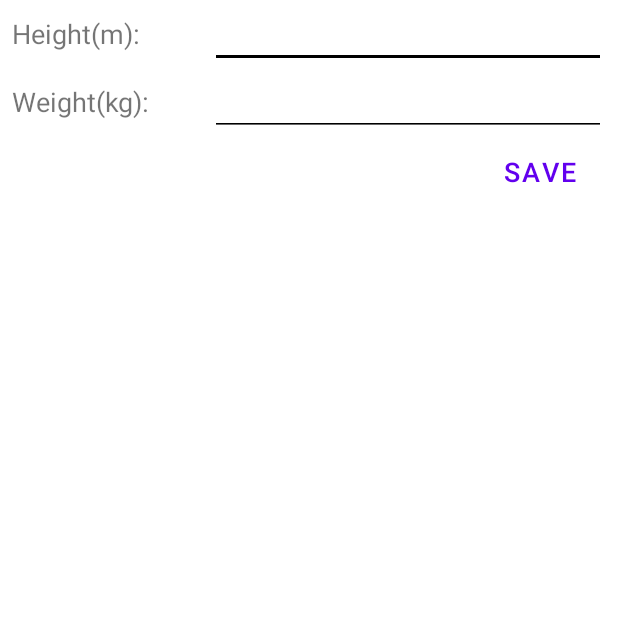
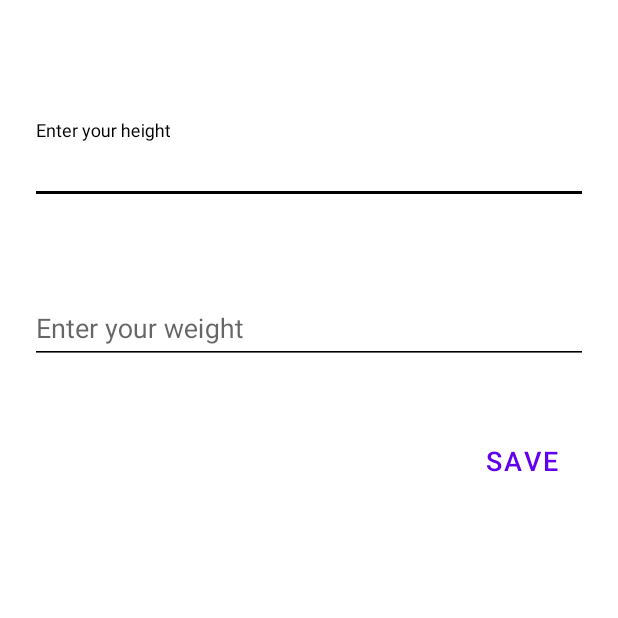
Before and after one commit to anyatsal/MakaoFit, an Android app: the EditProfileActivity screen opened directly, with no data from a screen before it, on a phone screen of 412 x 824 dp, the top half of it. Run offline under Robolectric (Android 15) with nearby library versions, the phone set to English and light mode, and no system bars.

Commit message:
change editing progile

```diff
--- a/app/src/main/java/com/makao/makaofit/service/GoogleFitService.java
+++ b/app/src/main/java/com/makao/makaofit/service/GoogleFitService.java
@@ -98,7 +98,7 @@ public class GoogleFitService {
                             String callories = dataReadResponse.getDataSet(DataType.TYPE_CALORIES_EXPENDED).getDataPoints().get(0)
                                     .getValue(Field.FIELD_CALORIES).toString();
                             double kiloCall = Double.parseDouble(callories) * 30;
-                            Long roundedKilloCal = Math.round(kiloCall);
+                            Long roundedKilloCal = Math.round(kiloCall) / 1000;
                             view.setText(roundedKilloCal.toString() + " kCall");
                         }
                     } catch (Exception e) {
--- a/app/src/main/java/com/makao/makaofit/ui/activity/EditProfileActivity.java
+++ b/app/src/main/java/com/makao/makaofit/ui/activity/EditProfileActivity.java
@@ -4,6 +4,7 @@ import android.annotation.SuppressLint;
 import android.os.Bundle;
 import android.view.View;
 import android.widget.EditText;
+import android.widget.TextView;
 import android.widget.Toast;
 
 import androidx.annotation.Nullable;
@@ -33,16 +34,14 @@ public class EditProfileActivity extends AppCompatActivity {
         String height = heightView.getText().toString();
         String weight = weightView.getText().toString();
 
-        if (!isEmpty(height) || !isEmpty(weight)) {
-            if (isValid(height)) {
-                googleFitService.updateHeight(this, height);
-            }
-            if (isValid(weight)) {
-                googleFitService.updateWeight(this, weight);
-            }
-            finish();
-        } else {
-            Toast.makeText(this, "Although one field must be filled!", Toast.LENGTH_LONG).show();
+        if (isValid(height, true, findViewById(R.id.height_error))) {
+            findViewById(R.id.height_error).setVisibility(View.GONE);
+            googleFitService.updateHeight(this, height);
+        }
+
+        if (isValid(weight, false, findViewById(R.id.height_error))) {
+            findViewById(R.id.weight_error).setVisibility(View.GONE);
+            googleFitService.updateWeight(this, weight);
         }
     }
 
@@ -52,13 +51,27 @@ public class EditProfileActivity extends AppCompatActivity {
         finish();
     }
 
-    private boolean isValid(String temp) {
+    private boolean isValid(String temp, Boolean isHeight, TextView error) {
         if (!isEmpty(temp)) {
             try {
                 float var = Float.parseFloat(temp);
-                return true;
+                if (isHeight) {
+                    if (0.6 > var && var < 2.2) {
+                        return true;
+                    } else {
+                        error.setVisibility(View.VISIBLE);
+                        return false;
+                    }
+                } else {
+                    if (30 > var && var < 120) {
+                        return true;
+                    } else {
+                        error.setVisibility(View.VISIBLE);
+                        return false;
+                    }
+                }
             } catch (Exception e) {
-                heightView.setError("Not valid!");
+                error.setVisibility(View.VISIBLE);
                 return false;
             }
         }
--- a/app/src/main/res/layout/activity_edit_profile.xml
+++ b/app/src/main/res/layout/activity_edit_profile.xml
@@ -1,66 +1,78 @@
 <?xml version="1.0" encoding="utf-8"?>
-<androidx.constraintlayout.widget.ConstraintLayout
-    xmlns:android="http://schemas.android.com/apk/res/android"
-    xmlns:tools="http://schemas.android.com/tools"
+<androidx.constraintlayout.widget.ConstraintLayout xmlns:android="http://schemas.android.com/apk/res/android"
+    xmlns:app="http://schemas.android.com/apk/res-auto"
     android:layout_width="match_parent"
     android:layout_height="match_parent">
 
-    <LinearLayout
-        android:id="@+id/edit_user_layout"
+    <com.google.android.material.textfield.TextInputLayout
+        android:id="@+id/text_input_height"
         android:layout_width="match_parent"
         android:layout_height="wrap_content"
-        android:layout_marginLeft="@dimen/spacing_small"
-        android:layout_marginRight="@dimen/spacing_small"
-        android:orientation="vertical"
-        tools:ignore="MissingConstraints">
+        android:layout_marginStart="20dp"
+        android:layout_marginTop="80dp"
+        android:layout_marginEnd="20dp"
+        app:errorEnabled="true"
+        app:layout_constraintTop_toTopOf="parent">
 
-        <LinearLayout
+        <com.google.android.material.textfield.TextInputEditText
+            android:id="@+id/edit_height"
             android:layout_width="match_parent"
             android:layout_height="wrap_content"
-            android:orientation="horizontal">
+            android:hint="@string/enter_your_height" />
+
+    </com.google.android.material.textfield.TextInputLayout>
+
     <TextView
-                android:layout_width="match_parent"
-                android:layout_height="match_parent"
-                android:layout_weight="2"
-                android:gravity="fill"
-                android:text="@string/height_edit"
-                android:textSize="18sp" />
-            <EditText
-                android:id="@+id/edit_height"
-                android:layout_width="match_parent"
-                android:layout_height="match_parent"
-                android:layout_weight="1"
-                android:ems="10" />
-        </LinearLayout>
-
-        <LinearLayout
+        android:id="@+id/height_error"
         android:layout_width="match_parent"
         android:layout_height="wrap_content"
-            android:orientation="horizontal">
-            <TextView
+        android:layout_marginStart="20dp"
+        android:layout_marginEnd="20dp"
+        android:text="@string/the_height_is_incorrect"
+        android:textColor="#FF0000"
+        android:visibility="gone"
+        app:layout_constraintTop_toBottomOf="@+id/text_input_height" />
+
+    <com.google.android.material.textfield.TextInputLayout
+        android:id="@+id/text_input_weight"
         android:layout_width="match_parent"
-                android:layout_height="match_parent"
-                android:layout_weight="2"
-                android:gravity="fill"
-                android:text="@string/weight_edit"
-                android:textSize="18sp" />
-            <EditText
+        android:layout_height="wrap_content"
+        android:layout_marginStart="20dp"
+        android:layout_marginTop="30dp"
+        android:layout_marginEnd="20dp"
+        app:errorEnabled="true"
+        app:layout_constraintTop_toBottomOf="@+id/height_error">
+
+        <com.google.android.material.textfield.TextInputEditText
             android:id="@+id/edit_weight"
             android:layout_width="match_parent"
-                android:layout_height="match_parent"
-                android:layout_weight="1"
-                android:ems="10" />
-        </LinearLayout>
+            android:layout_height="wrap_content"
+            android:hint="@string/enter_your_weight" />
+
+    </com.google.android.material.textfield.TextInputLayout>
+
+    <TextView
+        android:id="@+id/weight_error"
+        android:layout_width="match_parent"
+        android:layout_height="wrap_content"
+        android:layout_marginStart="20dp"
+        android:layout_marginEnd="20dp"
+        android:text="@string/the_weight_is_incorrect"
+        android:textColor="#FF0000"
+        android:visibility="gone"
+        app:layout_constraintTop_toBottomOf="@+id/text_input_weight" />
 
     <Button
         android:id="@+id/edit_profile_button"
         style="@style/Widget.MaterialComponents.Button.TextButton"
         android:layout_width="wrap_content"
         android:layout_height="wrap_content"
-            android:layout_gravity="right|end"
+        android:layout_marginTop="20dp"
+        android:layout_marginEnd="20dp"
         android:onClick="onSave"
         android:text="@string/save_button"
-            android:textSize="18sp" />
-    </LinearLayout>
+        android:textSize="18sp"
+        app:layout_constraintEnd_toEndOf="parent"
+        app:layout_constraintTop_toBottomOf="@+id/weight_error" />
 
 </androidx.constraintlayout.widget.ConstraintLayout>
--- a/app/src/main/res/layout/fragment_profile.xml
+++ b/app/src/main/res/layout/fragment_profile.xml
@@ -181,7 +181,8 @@
                     android:id="@+id/biometrics"
                     android:layout_width="wrap_content"
                     android:layout_height="wrap_content"
-
+                    android:textSize="16sp"
+                    android:textStyle="bold"
                     android:layout_marginEnd="20dp"
                     android:layout_weight="1"
                     android:text="Biometrics"
--- a/app/src/main/res/values/strings.xml
+++ b/app/src/main/res/values/strings.xml
@@ -23,4 +23,8 @@
     <string name="kilometers">Km</string>
     <string name="kkal">Kkal</string>
     <string name="steps">Steps</string>
+    <string name="enter_your_weight">Enter your weight</string>
+    <string name="enter_your_height">Enter your height</string>
+    <string name="the_weight_is_incorrect">The weight is incorrect</string>
+    <string name="the_height_is_incorrect">The height is incorrect</string>
 </resources>
```
Lines whose indentation alone changed are shown as unchanged.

**Requirement**
Going through the records above, count the lines that hold the string "TextView" and give only the total.

**Solution**
5